In our previous article we discussed exercise rehabilitation techniques for mid tendon Achilles Tendinopathy with a big focus on eccentric heel drops. In this article we’ll explain why modifications to these heel drops are necessary for people who suffer from insertional Achilles Tendinopathy.
In contrast to mid tendon Achilles Tendinopathy which is felt usually 2-6 cm up from the insertion of the heel bone, insertional Achilles Tendinopathy is felt directly at the insertion onto the calcaneus. Previous research has shown individuals with mid tendon Achilles Tendinopathy have very successful return rates to full training and competition following traditional eccentric heel drop protocols. However, individuals with insertional Achilles Tendinopathy have much lower success rates in returning to exercise. It’s believed as the foot drops below parallel on the step it causes compression at the insertion point of the tendon and therefore aggravates the area.
To account for this, modifications need to be made to the way the eccentric heel drops are performed. The heel drops should be done on flat ground to prevent the heel dropping below the level of parallel and the exercise should also only be performed with a straight knee. This is in contrast to mid tendon Achilles Tendinopathy where the exercise was performed with both straight and bent knees. Avoiding the bent knee component of the exercise prevents excess compression occurring to the area.
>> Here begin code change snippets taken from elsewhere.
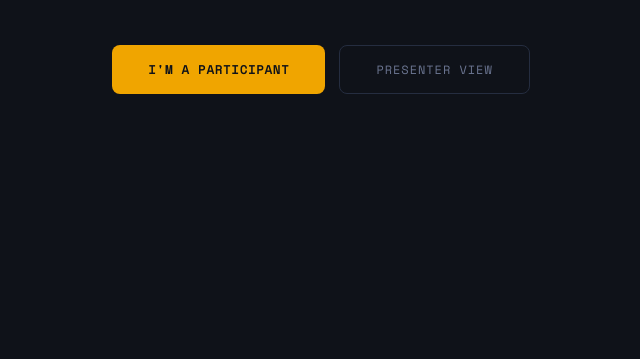
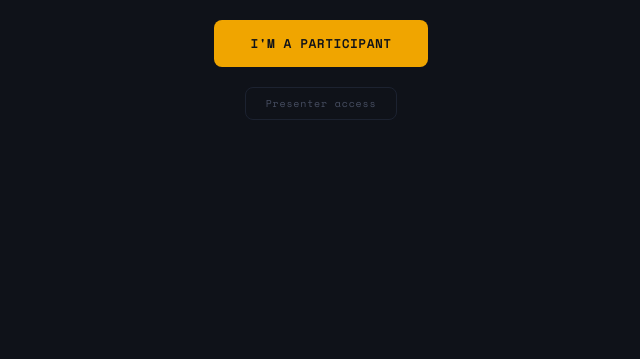
Before and after one commit to saugatnew-rgb/nudgeroom, a plain HTML site: page index.html in a window 1280 px wide. Shown: the part 441-800 px from the top of the page, without its empty margins (319-959 px from the left). Drawn offline with nearby package versions, Linux system fonts and the light colour scheme.

Commit message:
Update index.html

```diff
--- a/index.html
+++ b/index.html
@@ -132,8 +132,8 @@ button{cursor:pointer;border:none;font-family:inherit}
   <div class="nr-sub">A live experiment. Five judgment calls. One hidden pattern.</div>
   <div class="role-btns">
     <button class="btn-primary" onclick="selectRole('participant')">I'M A PARTICIPANT</button>
-    <button class="btn-ghost" onclick="selectRole('presenter')">PRESENTER VIEW</button>
   </div>
+  <button class="btn-ghost" style="margin-top:20px;font-size:10px;padding:8px 20px;opacity:0.6" onclick="selectRole('presenter')">Presenter access</button>
 </div>
 
 <!-- Participant -->
@@ -232,7 +232,17 @@ function fbSet(path, val){ db.ref(ROOT+'/'+path).set(val); }
 function fbOn(path, cb){ db.ref(ROOT+'/'+path).on('value', function(s){ cb(s.val()); }); }
 
 // ── Role select ───────────────────────────────────────────────────────────────
+var PRESENTER_CODE = 'saugat2026'; // change this to whatever you like
+
 function selectRole(r){
+  if(r === 'presenter'){
+    var code = prompt('Enter presenter passcode:');
+    if(code === null) return; // cancelled
+    if(code !== PRESENTER_CODE){
+      alert('Incorrect passcode. If you are a participant, tap "I\'m a Participant" instead.');
+      return;
+    }
+  }
   role = r;
   document.getElementById('role-screen').style.display = 'none';
   if(r === 'participant'){
```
As with mid tendon Achilles Tendinopathy the exercises should be performed twice daily consisting of 3 sets of 15 repetitions and as the individual becomes adjusted to the exercise they should still look to add resistance to the exercise in the form of a weighted back pack.